- Scrap the subjects system: Right now nearly every high school has classes in English, Languages, Math, Science, Arts, and History, but some of the most dramatic and valuable learning occurs between the classes when students learn to apply the thinking skills they use in one subject to another. We could offer classes with two concentrations—math and science, for instance, or art and writing.
- Cover less and uncover more: Why not have four required classes in high school instead of five or six? As each could be a combination of two traditional subjects, we could still expect students to cover all the traditional subjects while minimizing the plate-spinning most high school students engage in now
- Teach students to speak and think in languages earlier: Youthful brains soak up syntax and vocabulary unconsciously, and if students learn language earlier, they might take a literature class in their second language instead of English. If you wait until high school, they will have to muscle through, requiring grammar and drills to take in what they might have done more enjoyably and gently earlier.
- No grades: Grades encourage extrinsic motivation and academic bulimia inconsistent with learning. While grades allow schools to assess students in a nearly industrial way, marks often discourage enthusiasm. The end and not the means can come to matter most. As impractical and unwieldy as it may be, students deserve qualitative assessment. A student who is trying hard benefits much more from a conversation than an “C.”
- Look for teachers who are good at teaching: Combining subjects would require more flexible teachers, people more notable for their instruction than their knowledge. Obviously, instructors must know their area well to answer the questions students ask, but they should also model learning by grappling with the same “in-betweenness” students will face.
- Add choices: Students might perform better if they could navigate by their talents and interests instead of by a chart of requirements. We should reward students for pursuing their passions, not for their capacity to excel at tasks that mean little or nothing to them. The exposure we wish for students should be a wide range of mental activity: expressing, experimenting, decoding, figuring, explaining, solving, and other broadly applicable abilities. If every class addressed vital mental competencies, the subject would matter less.
- Make every class a laboratory: We often give students a thousand little pieces to assemble on their own time. Instead, we might greet them with a task that requires them to identify, develop, and apply knowledge necessary to achieve that task. Have a class stage a scene from Shakespeare or write an analysis of a recent event without any parameters at all.
- Less homework: Students don’t need more to do. Brain research indicates that a good night’s sleep does more for education than an additional hour of drudgery. While some homework may be a necessary evil, learning occurs in quiet moments of reflection too. Students need time to mull over what they’ve encountered. Drilling may be necessary and can’t always happen during class, but any homework should focus on relevance and, whenever possible, thinking comprehensively.
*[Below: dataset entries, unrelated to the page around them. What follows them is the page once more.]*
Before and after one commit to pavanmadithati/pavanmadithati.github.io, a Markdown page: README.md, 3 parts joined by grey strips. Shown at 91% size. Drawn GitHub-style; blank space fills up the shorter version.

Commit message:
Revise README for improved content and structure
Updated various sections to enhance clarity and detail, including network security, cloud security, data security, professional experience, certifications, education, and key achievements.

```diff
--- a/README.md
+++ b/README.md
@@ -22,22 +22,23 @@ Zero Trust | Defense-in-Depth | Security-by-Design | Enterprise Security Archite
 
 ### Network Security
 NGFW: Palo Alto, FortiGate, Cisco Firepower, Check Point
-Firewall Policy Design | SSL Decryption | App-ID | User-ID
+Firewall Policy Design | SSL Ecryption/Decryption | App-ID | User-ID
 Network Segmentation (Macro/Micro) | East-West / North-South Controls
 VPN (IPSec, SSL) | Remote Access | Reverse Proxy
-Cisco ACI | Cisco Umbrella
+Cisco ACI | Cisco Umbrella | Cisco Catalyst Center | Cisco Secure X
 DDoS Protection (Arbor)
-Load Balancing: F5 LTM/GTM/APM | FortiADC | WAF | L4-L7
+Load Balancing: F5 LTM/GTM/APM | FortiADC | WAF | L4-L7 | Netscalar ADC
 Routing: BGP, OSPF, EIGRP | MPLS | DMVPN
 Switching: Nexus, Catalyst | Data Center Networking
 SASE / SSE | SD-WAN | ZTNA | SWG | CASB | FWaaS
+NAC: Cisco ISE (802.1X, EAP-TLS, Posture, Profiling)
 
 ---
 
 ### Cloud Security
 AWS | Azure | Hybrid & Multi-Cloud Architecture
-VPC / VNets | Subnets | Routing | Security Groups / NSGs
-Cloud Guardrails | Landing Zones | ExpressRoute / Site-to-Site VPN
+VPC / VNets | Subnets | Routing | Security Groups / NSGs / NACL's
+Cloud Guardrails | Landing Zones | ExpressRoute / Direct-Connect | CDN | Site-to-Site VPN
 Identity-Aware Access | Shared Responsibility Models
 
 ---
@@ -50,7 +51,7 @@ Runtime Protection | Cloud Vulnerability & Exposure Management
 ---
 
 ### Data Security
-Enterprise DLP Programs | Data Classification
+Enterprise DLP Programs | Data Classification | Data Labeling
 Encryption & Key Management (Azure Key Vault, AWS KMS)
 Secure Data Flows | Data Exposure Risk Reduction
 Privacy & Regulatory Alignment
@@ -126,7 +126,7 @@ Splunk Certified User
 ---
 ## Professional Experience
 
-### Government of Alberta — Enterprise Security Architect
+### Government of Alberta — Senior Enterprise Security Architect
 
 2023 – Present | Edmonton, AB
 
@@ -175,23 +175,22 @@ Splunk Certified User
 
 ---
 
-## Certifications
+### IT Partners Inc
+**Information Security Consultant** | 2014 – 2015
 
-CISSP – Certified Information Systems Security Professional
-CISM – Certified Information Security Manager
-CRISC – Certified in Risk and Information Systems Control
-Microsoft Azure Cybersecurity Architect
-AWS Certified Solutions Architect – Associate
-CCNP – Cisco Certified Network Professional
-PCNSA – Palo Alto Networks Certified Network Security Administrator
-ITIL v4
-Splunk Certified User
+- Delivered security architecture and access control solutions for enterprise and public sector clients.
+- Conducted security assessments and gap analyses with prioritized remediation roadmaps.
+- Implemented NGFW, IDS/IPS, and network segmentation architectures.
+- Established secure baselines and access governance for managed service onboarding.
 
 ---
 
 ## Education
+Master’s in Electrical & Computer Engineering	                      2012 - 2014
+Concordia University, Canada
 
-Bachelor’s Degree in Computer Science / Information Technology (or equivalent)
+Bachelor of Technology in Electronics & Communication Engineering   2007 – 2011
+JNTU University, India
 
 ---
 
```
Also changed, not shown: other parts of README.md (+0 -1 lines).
- Attend to surroundings: Learning can occur anywhere, but a warm and comfortable setting assures students that the school cares. The corporate school communicates something else—that what’s needed is simply a place to hold classes rather than a place to enjoy community and the common purpose of learning.
- Explain everything: Many students feel acted upon, and resentment arises from any obligation, but some student diffidence comes from poorly communicated objectives and rules that, without justification, seem arbitrary. Whenever and however possible and within limits, students ought to participate meaningfully in running the school. Schools exist for them after all, and not the other way around.
If this blog had more readers, I might worry about attacks on my plans as unrealistic, vague, or just plain loony. In case my proposal upsets anyone, however, I’ll put up one preliminary defense. When school starts tomorrow, I will reenter my classroom enthusiastically and do my best to take advantage of all that’s good in our current system.
I’m just dreaming, and you can’t fault a person for that.